Haiti Capital a ‘City under Siege’ amid Spasm of Gang Violence

AP Photo/Ariana Cubillos, File
Members of MINUSTAH, a U.N. force established in 2004, patrol the Marttisant community in Port-au-Prince, Haiti, July 31, 2007.

Residents of Haiti’s capital scrambled for safety Saturday following the latest spasm of gang violence, with a UN group warning of a “city under siege” after armed attackers targeted the presidential palace and police headquarters.

Criminal groups, which already control much of Port-au-Prince as well as roads leading to the rest of the country, have unleashed havoc in recent days as they try to oust Prime Minister Ariel Henry as leader of the Western hemisphere’s poorest country.

On Saturday, dozens of residents were seeking safety in public buildings, with some successfully breaking into one facility, according to an AFP correspondent.

The unrest has seen 362,000 Haitians internally displaced — more than half of them children and some forced to move multiple times, the International Organization for Migration said Saturday.

“Haitians are unable to lead a decent life. They are living in fear, and every day, every hour this situation carries on, the trauma gets worse,” Philippe Branchat, IOM’s chief in Haiti, said in a statement.

“People living in the capital are locked in, they have nowhere to go,” he said. “The capital is surrounded by armed groups and danger. It is a city under siege.”

Police on Friday night repelled gang attacks, including on the presidential palace, and several “bandits” were killed, Lionel Lazarre of the Haitian police union said. No police were among the victims.

The violence left burned-out vehicles, still smoldering, outside the Interior Ministry and on nearby streets, an AFP correspondent said.

Gunshots rang out late Friday throughout Port-au-Prince and witnesses recounted clashes “between police officers and bandits” as gangs apparently tried to commandeer police stations in the city center.

Lazarre pleaded Saturday for “means and equipment” to protect police buildings and other key facilities.

State of emergency

The well-armed gangs have attacked key infrastructure in recent days, including two prisons, allowing the majority of their 3,800 inmates to escape.

Along with some ordinary Haitians, the gangs are seeking the resignation of Prime Minister Henry, who was due to leave office in February but instead agreed to a power-sharing deal with the opposition until new elections are held.

The United States has asked Henry to enact urgent political reform to prevent further escalation. But he was in Kenya when the violence broke out and is now reportedly stranded in the US territory of Puerto Rico.

After months of delays, the UN Security Council finally gave its green light in October for a multinational policing mission led by Kenya, but that deployment has been stalled by Kenyan courts.

Port-au-Prince and western Haiti have been placed under a month-long state of emergency and a nighttime curfew was in effect until Monday, though it was unlikely overstretched police could enforce it.

‘Simple cigarette salesman’

Port-au-Prince resident Fabiola Sanon told AFP her 32-year-old husband James, “a simple cigarette salesman,” was killed in the unrest.
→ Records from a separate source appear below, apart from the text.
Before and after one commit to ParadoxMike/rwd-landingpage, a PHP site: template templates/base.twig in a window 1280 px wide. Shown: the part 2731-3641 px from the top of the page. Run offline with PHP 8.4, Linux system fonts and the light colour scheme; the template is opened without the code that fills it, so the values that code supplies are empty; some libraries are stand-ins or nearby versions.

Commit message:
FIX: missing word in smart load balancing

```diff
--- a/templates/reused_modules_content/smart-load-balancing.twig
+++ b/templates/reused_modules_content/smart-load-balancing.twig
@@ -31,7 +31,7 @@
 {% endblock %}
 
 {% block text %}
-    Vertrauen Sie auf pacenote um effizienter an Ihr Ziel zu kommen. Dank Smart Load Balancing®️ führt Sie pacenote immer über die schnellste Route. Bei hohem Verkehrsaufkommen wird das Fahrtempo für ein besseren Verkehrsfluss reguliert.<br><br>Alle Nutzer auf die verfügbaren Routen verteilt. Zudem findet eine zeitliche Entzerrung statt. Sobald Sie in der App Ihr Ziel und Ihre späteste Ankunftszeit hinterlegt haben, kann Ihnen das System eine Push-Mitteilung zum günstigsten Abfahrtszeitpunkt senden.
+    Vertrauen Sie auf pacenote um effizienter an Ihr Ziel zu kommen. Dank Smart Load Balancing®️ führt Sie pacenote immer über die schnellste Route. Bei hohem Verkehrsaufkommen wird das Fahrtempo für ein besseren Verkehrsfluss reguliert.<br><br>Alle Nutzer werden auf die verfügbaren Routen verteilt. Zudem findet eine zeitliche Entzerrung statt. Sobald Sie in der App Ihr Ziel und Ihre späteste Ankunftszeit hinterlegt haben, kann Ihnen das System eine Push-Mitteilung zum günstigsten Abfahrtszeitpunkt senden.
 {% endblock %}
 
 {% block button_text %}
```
He used to wake up early to earn money for their son’s breakfast before taking him to school, she said.

“James has never been in conflict with anyone,” Sanon said.
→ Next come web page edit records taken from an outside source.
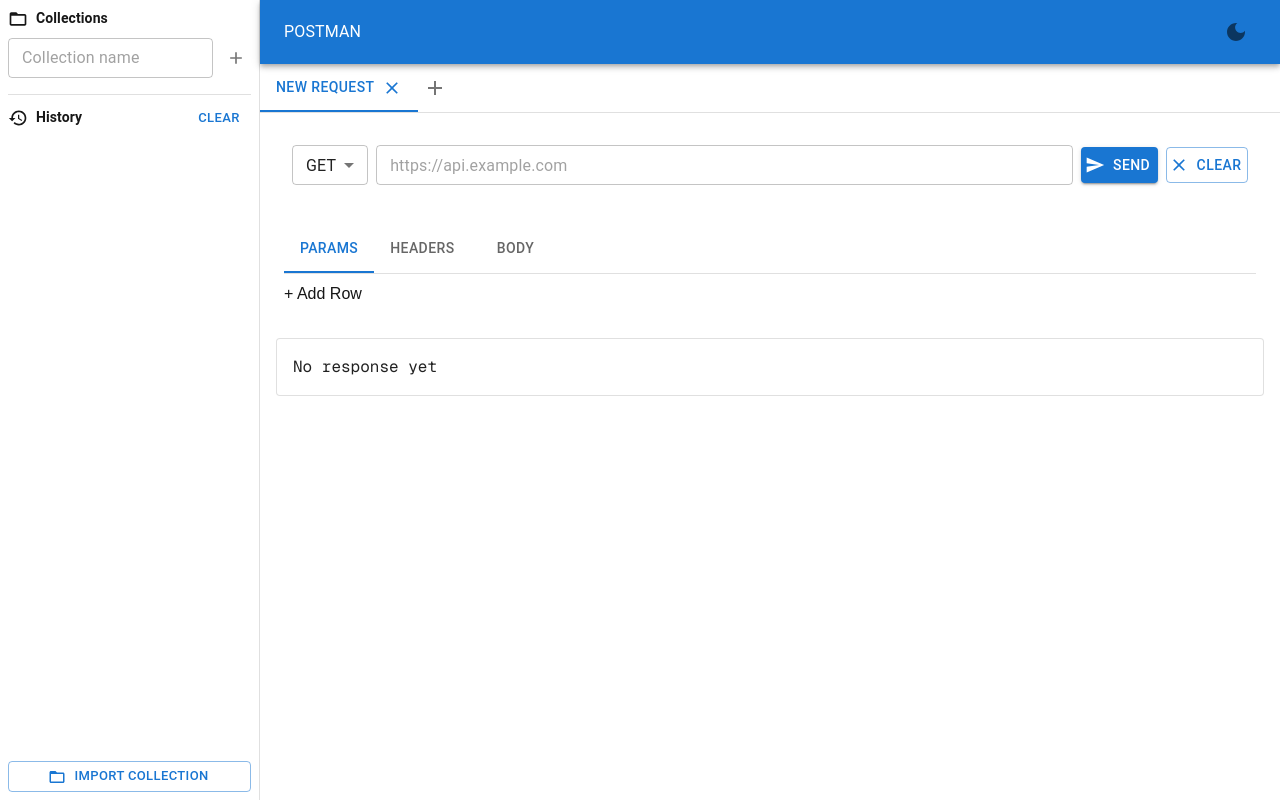
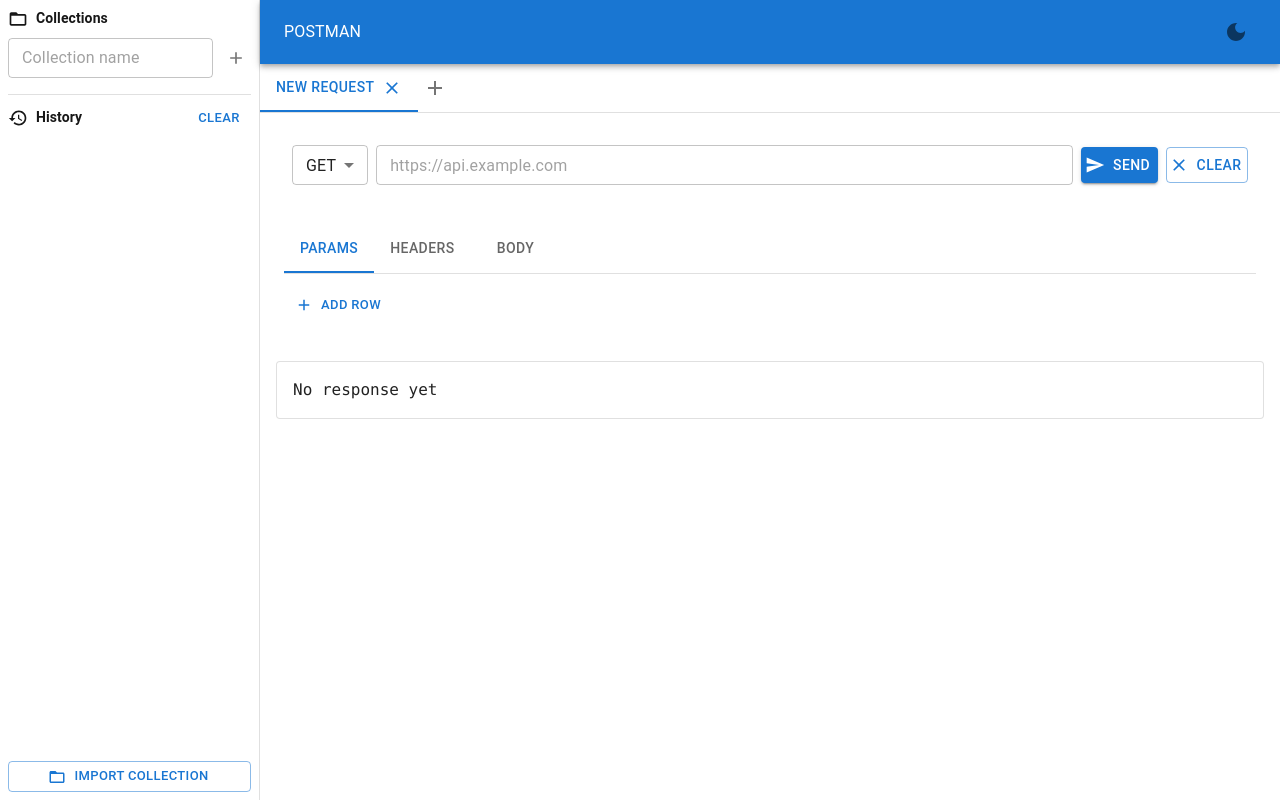
Before and after one commit to Kiarash-Sanei/WP_A2, a Next.js app: page / in a window 1280 px wide. Built offline with nearby package versions, Linux system fonts and the light colour scheme; what @mui/material-nextjs would draw is missing.

Commit message:
feat: Key Value is ok

```diff
--- a/app/layout.tsx
+++ b/app/layout.tsx
@@ -1,17 +1,6 @@
 import type { Metadata } from "next";
-import { Geist, Geist_Mono } from "next/font/google";
 import "./globals.css";
 import { Providers } from "@/components/layout/Providers";
-
-const geistSans = Geist({
-  variable: "--font-geist-sans",
-  subsets: ["latin"],
-});
-
-const geistMono = Geist_Mono({
-  variable: "--font-geist-mono",
-  subsets: ["latin"],
-});
 
 export const metadata: Metadata = {
   title: "POSTMAN",
@@ -20,27 +9,12 @@
 
 export default function RootLayout({
   children,
-}: Readonly<{
+}: {
   children: React.ReactNode;
-}>) {
+}) {
   return (
-    <html
-      lang="en"
-      className={`${geistSans.variable} ${geistMono.variable} h-full antialiased`}
-    >
-      <head>
-        <script
-          dangerouslySetInnerHTML={{
-            __html: `
-          const theme = localStorage.getItem('theme');
-          if (theme === 'dark') {
-            document.documentElement.classList.add('dark');
-          }
-        `,
-          }}
-        />
-      </head>
-      <body className="min-h-full flex flex-col">
+    <html lang="en">
+      <body>
         <Providers>{children}</Providers>
       </body>
     </html>
--- a/components/request/KeyValueEditor.tsx
+++ b/components/request/KeyValueEditor.tsx
@@ -1,6 +1,15 @@
 "use client";
 
 import { KeyValue } from "@/types/tabs";
+import {
+  Box,
+  Checkbox,
+  TextField,
+  IconButton,
+  Button,
+  Stack,
+} from "@mui/material";
+import { Delete, Add } from "@mui/icons-material";
 
 type KeyValueEditorProps = {
   items: KeyValue[];
@@ -37,26 +46,39 @@
   };
 
   return (
-    <div>
+    <Box sx={{ p: 1 }}>
       {items.map((item) => (
-        <div key={item.id}>
-          <input
-            type="checkbox"
+        <Stack
+          key={item.id}
+          direction="row"
+          spacing={1}
+          sx={{ mb: 1, alignItems: "center" }}
+        >
+          <Checkbox
             checked={item.enabled}
             onChange={(e) => updateRow(item.id, "enabled", e.target.checked)}
+            size="small"
           />
-          <input
+          <TextField
+            size="small"
+            placeholder="Key"
             value={item.key}
             onChange={(e) => updateRow(item.id, "key", e.target.value)}
           />
-          <input
+          <TextField
+            size="small"
+            placeholder="Value"
             value={item.value}
             onChange={(e) => updateRow(item.id, "value", e.target.value)}
           />
-          <button onClick={() => removeRow(item.id)}>×</button>
-        </div>
+          <IconButton size="small" onClick={() => removeRow(item.id)}>
+            <Delete fontSize="small" />
+          </IconButton>
+        </Stack>
       ))}
-      <button onClick={addRow}>+ Add Row</button>
-    </div>
+      <Button startIcon={<Add />} size="small" onClick={addRow}>
+        Add Row
+      </Button>
+    </Box>
   );
 }
```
Haiti’s airport remained closed while the main port — a key point for food imports — reported looting since suspending services on Thursday, despite efforts to set up a security perimeter.

“If we cannot access those containers (full of food), Haiti will go hungry soon,” the NGO Mercy Corps warned in a statement.

CARICOM, an alliance of Caribbean nations, has summoned envoys from the United States, France, Canada and the United Nations to a meeting Monday in Jamaica to discuss the violence.

Guyana’s President Irfaan Ali said the meeting would take up “critical issues for the stabilization of security and the provision of urgent humanitarian assistance.”

The violence is threatening the country’s most vulnerable, including pregnant women and survivors of sexual violence, as the health system collapses.

Branchat, of IOM, deplored gang attacks on hospitals and “dire” lack of mental health services.

“Some hospitals have been run over by gangs and had to evacuate staff and patients, including newborns,” he said.

“Medical professionals across the capital are sounding the alarm as their capacity to deliver even the most basic medical services is severely diminished.”